May11, 2013 Burnaby Mountain
(High pressure system breaking down/low moving in/sun partial cloud, rain imminent)
The vistas from Burnaby Mountain are spectacular and it's a popular picnic spot with locals and tourists alike. The mountain is also a known for its excellent bird watching. Earlier in the year, a flock of Pine Grosbeaks drew many birdwatchers while in May the flowering trees and shrubs attracts hummingbirds and warblers. Sooty grouse can be heard 'booming' in the trees while if you are lucky, one may make its way to the ground to feed.
On Saturday I had a phone call that the Black-throated gray Warbler was present in a mixed flock of Townsend's, Yellow and Wilson's Warblers. Having never seen one before it didn't take me long to head over the Port Mann Bridge and up the mountain, it turned out to be a good decision.

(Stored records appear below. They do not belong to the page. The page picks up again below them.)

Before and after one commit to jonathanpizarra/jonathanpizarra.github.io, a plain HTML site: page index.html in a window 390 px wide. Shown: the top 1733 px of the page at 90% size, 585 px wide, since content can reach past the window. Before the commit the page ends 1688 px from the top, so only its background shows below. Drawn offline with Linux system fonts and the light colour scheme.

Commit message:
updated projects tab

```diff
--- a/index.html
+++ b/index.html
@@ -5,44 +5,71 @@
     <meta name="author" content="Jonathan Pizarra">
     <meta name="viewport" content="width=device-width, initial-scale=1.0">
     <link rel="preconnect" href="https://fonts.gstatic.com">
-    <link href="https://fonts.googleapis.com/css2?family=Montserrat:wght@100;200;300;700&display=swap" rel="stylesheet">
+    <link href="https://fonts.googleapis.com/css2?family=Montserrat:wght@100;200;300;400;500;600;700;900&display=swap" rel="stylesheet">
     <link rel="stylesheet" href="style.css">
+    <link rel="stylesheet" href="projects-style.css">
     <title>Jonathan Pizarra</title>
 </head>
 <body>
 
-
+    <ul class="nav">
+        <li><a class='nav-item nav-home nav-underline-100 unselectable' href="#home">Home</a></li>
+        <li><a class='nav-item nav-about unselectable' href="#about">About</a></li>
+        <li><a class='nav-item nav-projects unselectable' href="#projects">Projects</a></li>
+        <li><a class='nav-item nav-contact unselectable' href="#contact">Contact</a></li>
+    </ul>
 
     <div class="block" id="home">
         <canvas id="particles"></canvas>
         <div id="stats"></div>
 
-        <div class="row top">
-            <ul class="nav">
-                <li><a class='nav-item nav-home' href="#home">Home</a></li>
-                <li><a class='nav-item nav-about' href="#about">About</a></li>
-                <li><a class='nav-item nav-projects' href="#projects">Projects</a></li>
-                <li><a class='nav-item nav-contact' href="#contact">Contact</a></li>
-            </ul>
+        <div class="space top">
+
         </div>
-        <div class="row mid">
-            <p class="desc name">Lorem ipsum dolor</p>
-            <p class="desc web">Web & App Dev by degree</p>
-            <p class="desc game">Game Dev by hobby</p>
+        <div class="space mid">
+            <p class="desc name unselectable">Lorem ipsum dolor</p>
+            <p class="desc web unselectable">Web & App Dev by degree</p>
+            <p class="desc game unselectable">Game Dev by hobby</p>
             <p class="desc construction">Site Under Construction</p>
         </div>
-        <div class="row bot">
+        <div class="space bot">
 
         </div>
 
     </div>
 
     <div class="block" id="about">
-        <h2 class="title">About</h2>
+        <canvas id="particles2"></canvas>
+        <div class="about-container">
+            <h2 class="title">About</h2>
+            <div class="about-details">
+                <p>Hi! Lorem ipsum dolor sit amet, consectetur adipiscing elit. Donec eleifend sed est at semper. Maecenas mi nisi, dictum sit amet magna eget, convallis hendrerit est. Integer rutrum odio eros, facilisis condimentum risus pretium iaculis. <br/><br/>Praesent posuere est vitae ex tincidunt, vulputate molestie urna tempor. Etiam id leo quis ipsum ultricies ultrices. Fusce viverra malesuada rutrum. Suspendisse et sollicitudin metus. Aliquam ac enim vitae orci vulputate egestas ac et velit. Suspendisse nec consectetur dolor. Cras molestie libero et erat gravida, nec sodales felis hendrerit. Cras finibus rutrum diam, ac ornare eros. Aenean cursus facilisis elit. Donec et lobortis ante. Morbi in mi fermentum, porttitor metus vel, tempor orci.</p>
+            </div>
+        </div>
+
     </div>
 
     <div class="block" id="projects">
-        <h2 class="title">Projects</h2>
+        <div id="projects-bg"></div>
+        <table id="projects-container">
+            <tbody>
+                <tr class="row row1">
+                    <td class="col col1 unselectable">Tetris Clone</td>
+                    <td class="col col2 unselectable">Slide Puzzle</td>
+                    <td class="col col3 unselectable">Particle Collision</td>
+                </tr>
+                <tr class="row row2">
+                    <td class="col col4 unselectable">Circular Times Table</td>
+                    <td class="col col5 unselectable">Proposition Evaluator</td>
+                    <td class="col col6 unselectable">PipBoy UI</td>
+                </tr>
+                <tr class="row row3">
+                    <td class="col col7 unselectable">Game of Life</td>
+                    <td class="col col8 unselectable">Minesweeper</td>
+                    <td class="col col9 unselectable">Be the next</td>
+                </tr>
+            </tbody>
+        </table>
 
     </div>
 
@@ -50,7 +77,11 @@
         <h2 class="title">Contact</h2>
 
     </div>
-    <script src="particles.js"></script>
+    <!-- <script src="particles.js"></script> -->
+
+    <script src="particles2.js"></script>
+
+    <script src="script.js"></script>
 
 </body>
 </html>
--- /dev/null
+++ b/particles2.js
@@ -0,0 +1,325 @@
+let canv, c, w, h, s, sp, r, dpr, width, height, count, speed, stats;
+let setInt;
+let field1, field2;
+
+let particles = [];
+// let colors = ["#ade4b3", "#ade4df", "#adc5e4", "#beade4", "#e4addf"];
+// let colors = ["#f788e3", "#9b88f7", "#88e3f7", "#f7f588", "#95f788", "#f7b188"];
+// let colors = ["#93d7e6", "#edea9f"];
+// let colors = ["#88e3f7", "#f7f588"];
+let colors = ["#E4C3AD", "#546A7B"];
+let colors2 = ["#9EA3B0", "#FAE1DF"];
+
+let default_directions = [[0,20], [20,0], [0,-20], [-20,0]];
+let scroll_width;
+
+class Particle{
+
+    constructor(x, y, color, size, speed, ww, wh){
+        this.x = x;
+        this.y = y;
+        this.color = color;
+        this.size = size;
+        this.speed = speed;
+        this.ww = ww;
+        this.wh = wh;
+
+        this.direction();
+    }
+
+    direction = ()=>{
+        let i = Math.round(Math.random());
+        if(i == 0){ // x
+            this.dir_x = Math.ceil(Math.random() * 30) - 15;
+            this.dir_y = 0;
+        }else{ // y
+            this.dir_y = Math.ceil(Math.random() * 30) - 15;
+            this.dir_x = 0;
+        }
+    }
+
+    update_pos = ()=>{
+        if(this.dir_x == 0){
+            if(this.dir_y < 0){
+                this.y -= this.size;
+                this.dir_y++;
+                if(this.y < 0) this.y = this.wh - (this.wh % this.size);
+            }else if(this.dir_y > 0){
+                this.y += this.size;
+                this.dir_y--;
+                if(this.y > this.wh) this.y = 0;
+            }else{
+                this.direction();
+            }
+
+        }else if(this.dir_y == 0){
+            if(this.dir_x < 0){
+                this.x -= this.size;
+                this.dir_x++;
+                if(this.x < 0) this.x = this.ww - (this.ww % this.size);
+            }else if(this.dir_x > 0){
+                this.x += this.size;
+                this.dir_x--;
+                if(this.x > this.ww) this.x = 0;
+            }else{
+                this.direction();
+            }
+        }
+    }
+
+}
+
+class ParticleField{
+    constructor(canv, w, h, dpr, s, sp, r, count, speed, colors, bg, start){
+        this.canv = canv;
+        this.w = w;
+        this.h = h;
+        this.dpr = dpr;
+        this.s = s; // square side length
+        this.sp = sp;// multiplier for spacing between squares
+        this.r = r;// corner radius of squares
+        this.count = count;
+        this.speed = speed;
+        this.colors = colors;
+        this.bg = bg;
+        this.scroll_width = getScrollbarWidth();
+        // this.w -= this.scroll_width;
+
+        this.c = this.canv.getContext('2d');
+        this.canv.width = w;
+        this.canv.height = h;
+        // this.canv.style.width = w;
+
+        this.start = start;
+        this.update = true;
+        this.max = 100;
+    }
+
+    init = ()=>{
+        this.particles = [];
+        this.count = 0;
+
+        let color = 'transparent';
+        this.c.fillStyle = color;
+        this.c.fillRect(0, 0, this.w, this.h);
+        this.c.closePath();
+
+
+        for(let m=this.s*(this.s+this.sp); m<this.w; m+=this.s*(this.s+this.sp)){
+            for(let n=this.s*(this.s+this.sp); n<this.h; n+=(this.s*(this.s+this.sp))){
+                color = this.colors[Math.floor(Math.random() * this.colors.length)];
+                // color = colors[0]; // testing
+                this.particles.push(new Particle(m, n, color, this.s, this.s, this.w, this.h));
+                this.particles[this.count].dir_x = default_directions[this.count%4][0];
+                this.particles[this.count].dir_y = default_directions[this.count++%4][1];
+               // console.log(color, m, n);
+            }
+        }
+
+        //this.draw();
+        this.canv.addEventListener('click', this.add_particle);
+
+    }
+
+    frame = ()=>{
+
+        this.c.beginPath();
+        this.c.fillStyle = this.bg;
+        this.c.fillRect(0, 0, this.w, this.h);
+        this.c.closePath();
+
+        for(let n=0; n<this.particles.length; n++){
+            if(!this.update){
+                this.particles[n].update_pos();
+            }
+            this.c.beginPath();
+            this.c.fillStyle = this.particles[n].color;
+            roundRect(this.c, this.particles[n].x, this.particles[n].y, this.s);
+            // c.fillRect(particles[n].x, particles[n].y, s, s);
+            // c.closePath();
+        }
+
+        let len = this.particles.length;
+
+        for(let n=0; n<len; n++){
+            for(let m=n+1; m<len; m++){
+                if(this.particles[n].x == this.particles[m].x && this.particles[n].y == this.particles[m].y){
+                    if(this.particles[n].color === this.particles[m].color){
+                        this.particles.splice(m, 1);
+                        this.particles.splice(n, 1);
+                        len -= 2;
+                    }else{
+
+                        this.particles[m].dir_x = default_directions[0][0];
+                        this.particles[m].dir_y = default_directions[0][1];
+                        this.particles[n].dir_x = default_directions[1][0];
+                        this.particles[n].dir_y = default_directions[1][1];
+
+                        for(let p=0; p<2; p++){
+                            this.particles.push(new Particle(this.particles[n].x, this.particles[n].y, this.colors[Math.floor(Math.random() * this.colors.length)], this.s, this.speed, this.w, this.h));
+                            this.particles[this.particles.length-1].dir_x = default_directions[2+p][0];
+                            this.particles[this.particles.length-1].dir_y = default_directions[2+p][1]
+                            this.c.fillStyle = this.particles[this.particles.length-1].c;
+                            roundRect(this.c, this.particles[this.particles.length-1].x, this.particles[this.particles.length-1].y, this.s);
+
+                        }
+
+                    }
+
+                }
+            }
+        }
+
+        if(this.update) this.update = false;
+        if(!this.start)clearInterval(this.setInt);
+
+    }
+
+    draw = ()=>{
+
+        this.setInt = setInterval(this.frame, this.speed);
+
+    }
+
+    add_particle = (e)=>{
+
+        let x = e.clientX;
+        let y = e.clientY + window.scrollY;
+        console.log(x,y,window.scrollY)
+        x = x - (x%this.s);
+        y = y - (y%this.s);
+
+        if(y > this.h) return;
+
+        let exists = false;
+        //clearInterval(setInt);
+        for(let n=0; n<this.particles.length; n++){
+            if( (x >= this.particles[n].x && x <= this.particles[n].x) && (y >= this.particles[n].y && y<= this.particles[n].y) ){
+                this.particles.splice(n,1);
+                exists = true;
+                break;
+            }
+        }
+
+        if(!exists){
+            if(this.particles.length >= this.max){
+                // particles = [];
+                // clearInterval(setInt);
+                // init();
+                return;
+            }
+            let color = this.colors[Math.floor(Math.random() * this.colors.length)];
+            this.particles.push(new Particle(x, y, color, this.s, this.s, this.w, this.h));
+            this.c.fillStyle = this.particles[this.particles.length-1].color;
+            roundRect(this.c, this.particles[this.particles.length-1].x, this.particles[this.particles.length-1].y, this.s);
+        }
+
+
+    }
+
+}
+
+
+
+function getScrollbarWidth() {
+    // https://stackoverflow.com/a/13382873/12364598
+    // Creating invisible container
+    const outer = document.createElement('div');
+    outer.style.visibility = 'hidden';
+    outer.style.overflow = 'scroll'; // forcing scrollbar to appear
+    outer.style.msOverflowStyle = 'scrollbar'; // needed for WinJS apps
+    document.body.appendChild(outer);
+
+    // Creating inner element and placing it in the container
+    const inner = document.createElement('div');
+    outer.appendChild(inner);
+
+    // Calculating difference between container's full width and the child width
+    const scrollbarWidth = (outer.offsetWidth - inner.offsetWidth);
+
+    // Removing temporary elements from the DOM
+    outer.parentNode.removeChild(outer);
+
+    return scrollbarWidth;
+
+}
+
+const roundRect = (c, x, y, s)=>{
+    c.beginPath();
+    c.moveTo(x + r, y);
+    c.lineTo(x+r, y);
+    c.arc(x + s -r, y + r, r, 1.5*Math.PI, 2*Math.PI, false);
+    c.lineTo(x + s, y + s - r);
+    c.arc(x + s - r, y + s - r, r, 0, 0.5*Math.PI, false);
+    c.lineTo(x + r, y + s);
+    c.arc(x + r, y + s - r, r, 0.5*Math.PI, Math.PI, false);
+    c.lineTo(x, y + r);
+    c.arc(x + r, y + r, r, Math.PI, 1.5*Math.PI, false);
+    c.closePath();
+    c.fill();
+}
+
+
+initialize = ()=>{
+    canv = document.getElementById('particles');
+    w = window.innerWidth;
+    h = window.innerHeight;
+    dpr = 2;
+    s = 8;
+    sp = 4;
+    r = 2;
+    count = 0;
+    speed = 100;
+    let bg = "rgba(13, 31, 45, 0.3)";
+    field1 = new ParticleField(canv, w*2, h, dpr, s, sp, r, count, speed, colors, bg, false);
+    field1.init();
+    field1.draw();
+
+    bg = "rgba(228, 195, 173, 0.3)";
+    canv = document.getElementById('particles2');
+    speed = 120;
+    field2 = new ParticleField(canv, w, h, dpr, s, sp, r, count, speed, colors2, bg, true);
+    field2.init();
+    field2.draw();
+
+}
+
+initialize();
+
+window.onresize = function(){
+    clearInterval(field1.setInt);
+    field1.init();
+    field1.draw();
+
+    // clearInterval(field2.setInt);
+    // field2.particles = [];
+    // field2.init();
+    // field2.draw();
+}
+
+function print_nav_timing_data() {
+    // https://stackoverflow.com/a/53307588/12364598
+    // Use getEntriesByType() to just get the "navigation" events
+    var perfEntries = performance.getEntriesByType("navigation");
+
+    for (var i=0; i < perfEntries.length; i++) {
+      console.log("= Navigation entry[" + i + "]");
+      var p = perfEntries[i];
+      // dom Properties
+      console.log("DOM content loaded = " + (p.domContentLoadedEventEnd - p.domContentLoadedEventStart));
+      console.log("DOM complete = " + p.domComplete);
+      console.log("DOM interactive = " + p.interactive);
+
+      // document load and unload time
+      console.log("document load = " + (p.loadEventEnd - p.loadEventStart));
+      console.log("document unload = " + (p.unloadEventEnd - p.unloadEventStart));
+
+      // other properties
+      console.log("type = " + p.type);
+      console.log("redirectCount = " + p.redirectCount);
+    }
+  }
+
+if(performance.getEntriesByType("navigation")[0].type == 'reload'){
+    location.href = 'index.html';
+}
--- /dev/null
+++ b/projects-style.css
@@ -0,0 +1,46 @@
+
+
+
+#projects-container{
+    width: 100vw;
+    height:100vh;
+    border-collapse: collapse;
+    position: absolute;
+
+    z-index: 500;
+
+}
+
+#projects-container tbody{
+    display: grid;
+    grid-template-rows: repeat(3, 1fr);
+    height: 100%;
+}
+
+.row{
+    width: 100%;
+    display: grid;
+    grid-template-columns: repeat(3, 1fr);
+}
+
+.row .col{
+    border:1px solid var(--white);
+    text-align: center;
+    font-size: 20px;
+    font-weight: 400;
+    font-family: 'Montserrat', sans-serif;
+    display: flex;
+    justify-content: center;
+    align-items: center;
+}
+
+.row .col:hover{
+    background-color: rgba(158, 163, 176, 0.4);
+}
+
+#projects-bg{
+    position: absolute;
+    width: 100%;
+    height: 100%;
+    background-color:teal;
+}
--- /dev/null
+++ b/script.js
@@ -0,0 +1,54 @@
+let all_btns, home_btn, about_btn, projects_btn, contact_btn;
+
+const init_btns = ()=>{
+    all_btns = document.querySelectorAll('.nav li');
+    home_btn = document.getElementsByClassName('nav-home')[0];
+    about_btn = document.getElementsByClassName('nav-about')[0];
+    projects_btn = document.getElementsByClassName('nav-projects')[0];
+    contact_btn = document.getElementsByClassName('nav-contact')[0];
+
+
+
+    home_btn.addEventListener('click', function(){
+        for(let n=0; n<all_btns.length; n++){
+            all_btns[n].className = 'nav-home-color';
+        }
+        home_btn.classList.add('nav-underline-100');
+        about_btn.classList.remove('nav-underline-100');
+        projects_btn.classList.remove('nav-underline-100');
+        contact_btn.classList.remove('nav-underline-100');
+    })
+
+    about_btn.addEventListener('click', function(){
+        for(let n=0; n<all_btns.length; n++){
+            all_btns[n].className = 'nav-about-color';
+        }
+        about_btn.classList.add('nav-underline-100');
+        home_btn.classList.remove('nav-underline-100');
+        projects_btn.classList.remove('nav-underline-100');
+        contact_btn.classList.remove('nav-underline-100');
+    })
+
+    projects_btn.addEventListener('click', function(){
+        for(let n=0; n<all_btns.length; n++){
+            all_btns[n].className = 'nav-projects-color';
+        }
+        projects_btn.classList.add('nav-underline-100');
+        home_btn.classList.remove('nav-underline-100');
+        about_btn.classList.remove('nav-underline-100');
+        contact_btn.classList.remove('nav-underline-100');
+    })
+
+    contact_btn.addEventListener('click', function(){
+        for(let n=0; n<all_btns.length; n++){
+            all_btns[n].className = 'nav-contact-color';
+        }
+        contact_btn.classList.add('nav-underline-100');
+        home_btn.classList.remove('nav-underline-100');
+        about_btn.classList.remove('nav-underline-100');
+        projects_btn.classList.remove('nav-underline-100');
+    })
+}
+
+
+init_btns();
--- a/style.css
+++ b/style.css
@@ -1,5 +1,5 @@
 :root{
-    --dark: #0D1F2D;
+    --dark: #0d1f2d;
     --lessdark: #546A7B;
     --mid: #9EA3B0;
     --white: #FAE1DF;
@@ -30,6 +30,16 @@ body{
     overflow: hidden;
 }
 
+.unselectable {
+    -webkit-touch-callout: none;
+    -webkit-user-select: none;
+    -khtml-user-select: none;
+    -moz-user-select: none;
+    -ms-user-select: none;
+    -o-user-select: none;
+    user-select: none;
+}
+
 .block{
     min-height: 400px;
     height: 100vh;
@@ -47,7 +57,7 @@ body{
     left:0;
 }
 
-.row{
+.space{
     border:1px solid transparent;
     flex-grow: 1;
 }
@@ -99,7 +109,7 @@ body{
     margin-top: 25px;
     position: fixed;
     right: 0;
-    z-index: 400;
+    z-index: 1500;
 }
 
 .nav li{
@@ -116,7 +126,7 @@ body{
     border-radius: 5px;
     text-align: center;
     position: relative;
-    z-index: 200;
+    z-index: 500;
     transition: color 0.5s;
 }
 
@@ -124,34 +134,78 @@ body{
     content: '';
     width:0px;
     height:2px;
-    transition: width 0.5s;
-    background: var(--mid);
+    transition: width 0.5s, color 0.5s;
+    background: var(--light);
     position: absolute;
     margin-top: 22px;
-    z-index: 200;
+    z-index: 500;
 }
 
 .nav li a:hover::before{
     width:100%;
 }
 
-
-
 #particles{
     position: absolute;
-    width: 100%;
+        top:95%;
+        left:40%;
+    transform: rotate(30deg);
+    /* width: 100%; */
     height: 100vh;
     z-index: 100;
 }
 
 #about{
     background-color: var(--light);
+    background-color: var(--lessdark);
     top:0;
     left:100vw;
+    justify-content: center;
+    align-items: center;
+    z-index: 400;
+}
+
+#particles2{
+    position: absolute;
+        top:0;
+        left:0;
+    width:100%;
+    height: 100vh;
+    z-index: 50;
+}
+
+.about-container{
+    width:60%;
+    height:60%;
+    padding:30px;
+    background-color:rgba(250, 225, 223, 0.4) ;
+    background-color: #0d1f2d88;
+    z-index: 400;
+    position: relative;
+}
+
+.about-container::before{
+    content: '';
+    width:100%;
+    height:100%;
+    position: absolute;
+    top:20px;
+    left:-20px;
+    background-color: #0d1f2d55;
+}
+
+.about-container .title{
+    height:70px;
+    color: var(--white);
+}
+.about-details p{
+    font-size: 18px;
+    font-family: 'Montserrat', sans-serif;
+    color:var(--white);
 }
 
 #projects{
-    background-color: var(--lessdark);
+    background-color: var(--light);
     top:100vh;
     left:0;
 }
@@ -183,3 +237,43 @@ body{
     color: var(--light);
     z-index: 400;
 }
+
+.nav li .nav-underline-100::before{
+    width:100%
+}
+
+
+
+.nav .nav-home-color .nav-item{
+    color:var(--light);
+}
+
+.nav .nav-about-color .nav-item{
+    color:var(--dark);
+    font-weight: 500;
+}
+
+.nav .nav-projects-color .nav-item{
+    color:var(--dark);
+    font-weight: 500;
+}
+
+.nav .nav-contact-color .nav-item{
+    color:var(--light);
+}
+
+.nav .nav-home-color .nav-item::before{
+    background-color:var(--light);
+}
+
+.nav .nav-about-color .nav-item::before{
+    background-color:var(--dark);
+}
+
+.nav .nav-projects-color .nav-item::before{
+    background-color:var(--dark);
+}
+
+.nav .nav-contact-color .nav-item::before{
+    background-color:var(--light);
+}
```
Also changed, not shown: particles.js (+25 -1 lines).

The birds were present on the pathway above the Horizon's Restaurant. They were easy to find, their songs filled the woods. Soon I had a Townsend's in my viewfinder albeit from quite a distance, then a nice surprise, a Warbling Vireo popped out to snag a green caterpillar. The Mountain Ash and Maple trees were providing plenty of insects for the foraging birds. Then, out of the greenery came my 'Lifer' the Black-throated gray Warbler. It was a brilliant sight to watch as it went from limb to limb, hopping around, sometimes feeding upside down.
|Black-throated gray warbler (Dendroica nigrescens)|
|I try to imagine the journey these birds have made to get this far and how much further north they might go. The bird books say Black-throated gray's nest in open mixed dry oak, juniper or coniferous woodlands, so I expect it will have a few more days of flying to arrive at their final destination. Anyway, there was an abundance of insect life on the trees and the flock were pre-occupied although somewhat wary of the humans traffic below. Occasionally the flash of the yellow and black Townsend's would flit across the frame, the females out numbering the males three to one.|
|Female Townsend's Warbler (Dendroica townsendi) gobbles down a catipilar.|
|Male Townsend's Warbler|